Does the disquiet over Turkish President Recep Tayyip Erdogan’s decision to march into northeast Syria to pursue so-called terrorist Syrian Kurd fighters mean Ankara’s ambition to achieve net foreign inflows is now only pie in the sky? There’s no saying with global markets nowadays, but Turkish finance minister and Erdogan son-in-law Berat Albayrak and Turkish central bank governor Murat Uysal, who is a former Halkbank official, have cancelled their scheduled trips to the US to attend the IMF meetings. The move came after the name of Albayrak cropped up in the Halkbank indictment filed in a Manhattan court by US prosecutors of the Southern District of New York.
On October 29, the proclamation day of the Republic of Turkey, the Democrat-controlled US House of Representatives passed two resolutions with near total consensus to advise Republican US President Donald Trump to recognise the Armenian “genocide” and sanction Turkey for its “military invasion of northern Syria”.
Under Trump’s rule, the House is struggling to find its teeth. There are similarities to how the Turkish parliament is struggling to play any significant role under the “executive” Erdogan regime. It’s not difficult to imagine the two resolutions making no headway and amounting to mere ‘noise’ as Trump goes on stalling the US establishment’s salvoes.
However, given that the sanctions bill emanating from the House makes direct reference to Erdogan and his family along with Halkbank, Albayrak may have found another reason why he should not be meeting investors on US soil right now.
The EBRD’s reported withdrawal from investing in Borsa Istanbul may give Erdogan some pause for thought.
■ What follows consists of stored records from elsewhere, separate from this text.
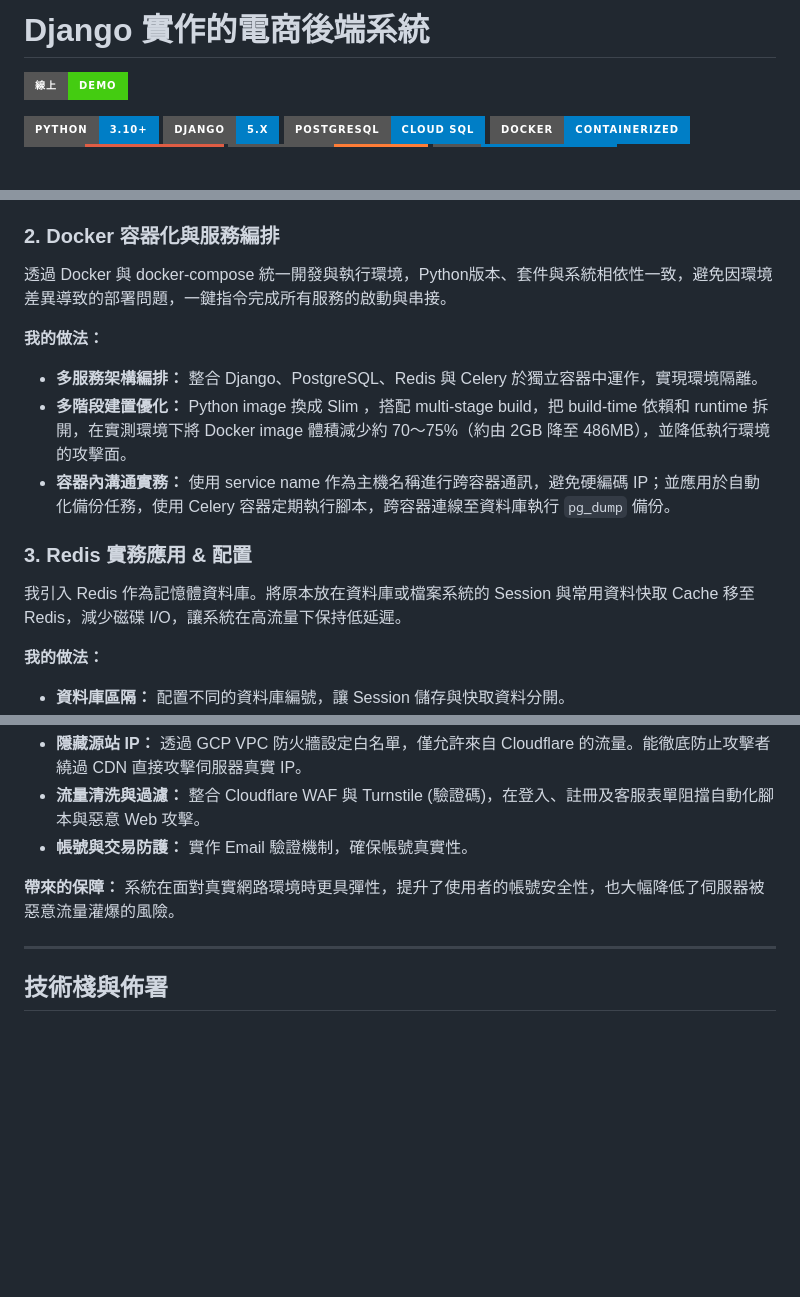
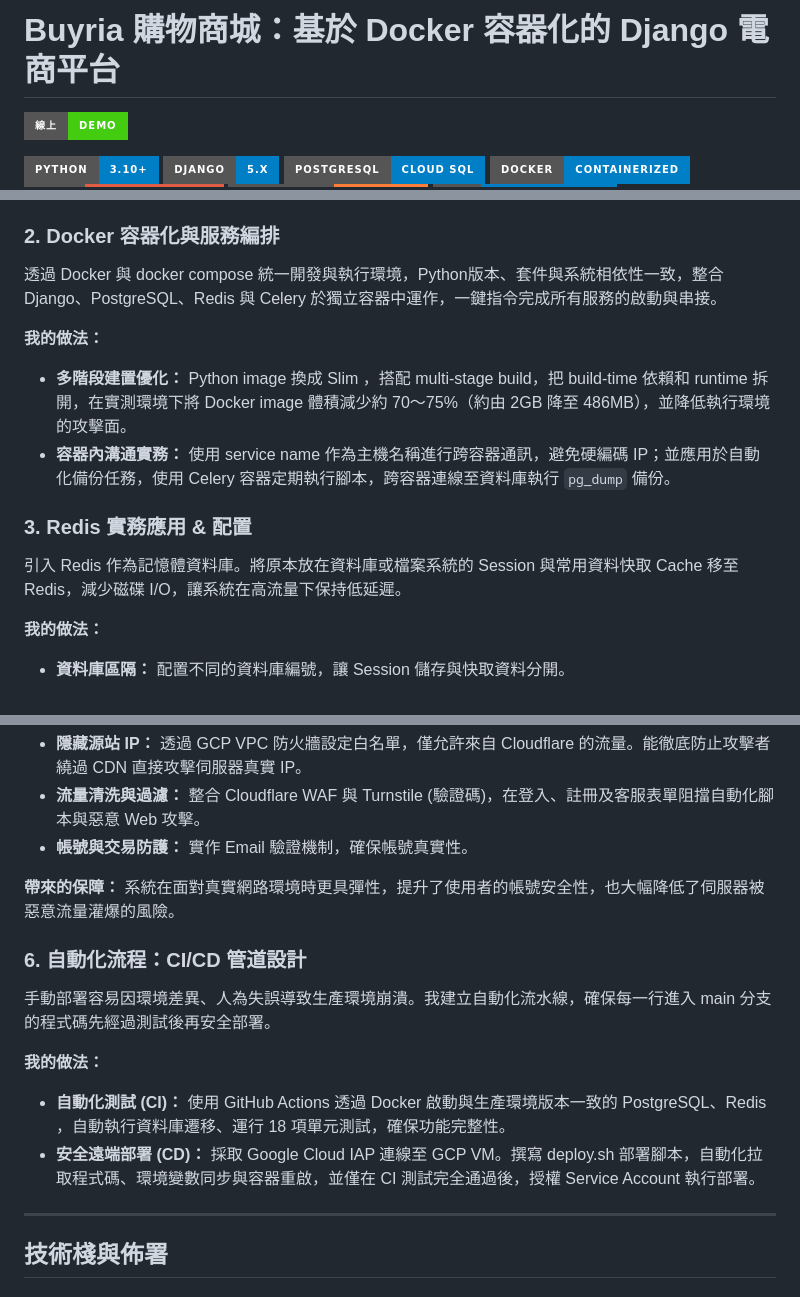
Before and after one commit to a02839164/ecommerce-django, a Markdown page: README.md, 3 parts joined by grey strips. GitHub-like rendering; badges without logos; blank space fills up the shorter version.

Commit message:
docs: add CI/CD pipeline

```diff
--- a/README.md
+++ b/README.md
@@ -1,4 +1,4 @@
-# Django 實作的電商後端系統
+# Buyria 購物商城：基於 Docker 容器化的 Django 電商平台
 
 [![Live Demo](https://img.shields.io/badge/線上-Demo-brightgreen?style=for-the-badge)](https://buyriastore.com)
 
@@ -31,16 +31,15 @@
 
 
 ### 2. Docker 容器化與服務編排
-透過 Docker 與 docker-compose 統一開發與執行環境，Python版本、套件與系統相依性一致，避免因環境差異導致的部署問題，一鍵指令完成所有服務的啟動與串接。
+透過 Docker 與 docker compose 統一開發與執行環境，Python版本、套件與系統相依性一致，整合 Django、PostgreSQL、Redis 與 Celery 於獨立容器中運作，一鍵指令完成所有服務的啟動與串接。
 
 **我的做法：**
-* **多服務架構編排：** 整合 Django、PostgreSQL、Redis 與 Celery 於獨立容器中運作，實現環境隔離。
 * **多階段建置優化：** Python image 換成 Slim ，搭配 multi-stage build，把 build-time 依賴和 runtime 拆開，在實測環境下將 Docker image 體積減少約 70～75%（約由 2GB 降至 486MB），並降低執行環境的攻擊面。
 * **容器內溝通實務：** 使用 service name 作為主機名稱進行跨容器通訊，避免硬編碼 IP；並應用於自動化備份任務，使用 Celery 容器定期執行腳本，跨容器連線至資料庫執行 `pg_dump` 備份。
 
 
 ### 3. Redis 實務應用 & 配置
-我引入 Redis 作為記憶體資料庫。將原本放在資料庫或檔案系統的 Session 與常用資料快取 Cache 移至 Redis，減少磁碟 I/O，讓系統在高流量下保持低延遲。
+引入 Redis 作為記憶體資料庫。將原本放在資料庫或檔案系統的 Session 與常用資料快取 Cache 移至 Redis，減少磁碟 I/O，讓系統在高流量下保持低延遲。
 
 **我的做法：**
 * **資料庫區隔：** 配置不同的資料庫編號，讓 Session 儲存與快取資料分開。
@@ -72,6 +71,14 @@
 **帶來的保障：**
   系統在面對真實網路環境時更具彈性，提升了使用者的帳號安全性，也大幅降低了伺服器被惡意流量灌爆的風險。
 
+
+### 6. 自動化流程：CI/CD 管道設計
+手動部署容易因環境差異、人為失誤導致生產環境崩潰。我建立自動化流水線，確保每一行進入 main 分支的程式碼先經過測試後再安全部署。
+
+**我的做法：**
+* **自動化測試 (CI)：** 使用 GitHub Actions 透過 Docker 啟動與生產環境版本一致的 PostgreSQL、Redis ，自動執行資料庫遷移、運行 18 項單元測試，確保功能完整性。
+* **安全遠端部署 (CD)：** 採取 Google Cloud IAP 連線至 GCP VM。撰寫 deploy.sh 部署腳本，自動化拉取程式碼、環境變數同步與容器重啟，並僅在 CI 測試完全通過後，授權 Service Account 執行部署。
+
 ---
 
 ## 技術棧與佈署
```
Also changed, not shown: other parts of README.md (+1 -0 lines).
It has been a top financer in Turkey despite the strongman adventures he has pursued since 2009 and has invested €11.5bn in the country in the past 10 years. The development bank is clearly irked by the appointment of Atilla as the stock exchange boss over which it says it was not consulted. Ankara clearly made the move as a demonstration of its defiance in the face of the Halkbank indictment, which Erdogan claims is a put-up job by his Gulenist enemies, but it has proved too much for the EBRD which has long had other concerns about the direction of the bourse, including its failure to make an initial public offering (IPO).
It has to be likely that there is deep unease among EBRD excutives that officials are asking it to pay the bill together with local lenders following Erdogan’s botching of the economy that has left the country with a mounting pile of problematic loans.
All-in-all, you can argue that the erosion of the foundations of Erdogan’s regime continues apace, but rather slowly. If there is a collapse, he may pull Turkey down together with him and his cronies. The opposition, which has dealt the president some stinging defeats this year, currently can’t get near him, given the impossibility of challenging the ‘national interest’ justifications given for the Syria operation and the enduring support of his patrons in the White House and the Kremlin. Will Erdogan cling on in the fashion of his Venezuelan bestie Nicholas Maduro or is he destined to be overthrown with snap polls? Two possibilities definitely worth chewing over.
In the meantime, some see the portents of an eventual Turkish economic collapse, with Turkish assets even losing their attractiveness for vulture funds.
The second hearing of 'The US vs Halkbank' case will be held on November 5. Another date to keep in mind is November 13. On that day Erdogan is supposed to visit the White House. If the trip proves feasible, it’s doubtful that he will go anywhere near Congress.
|Major external financing obtained by Turkish lenders and corporates|
|Oct-19||Trakya Cam||€200||3-year||€175||Euribor+2.65%||€25 (different maturity)||Euribor+2.95%|
|Oct-19||Vakifbank||$417||securitization||7-year (3-year grace)|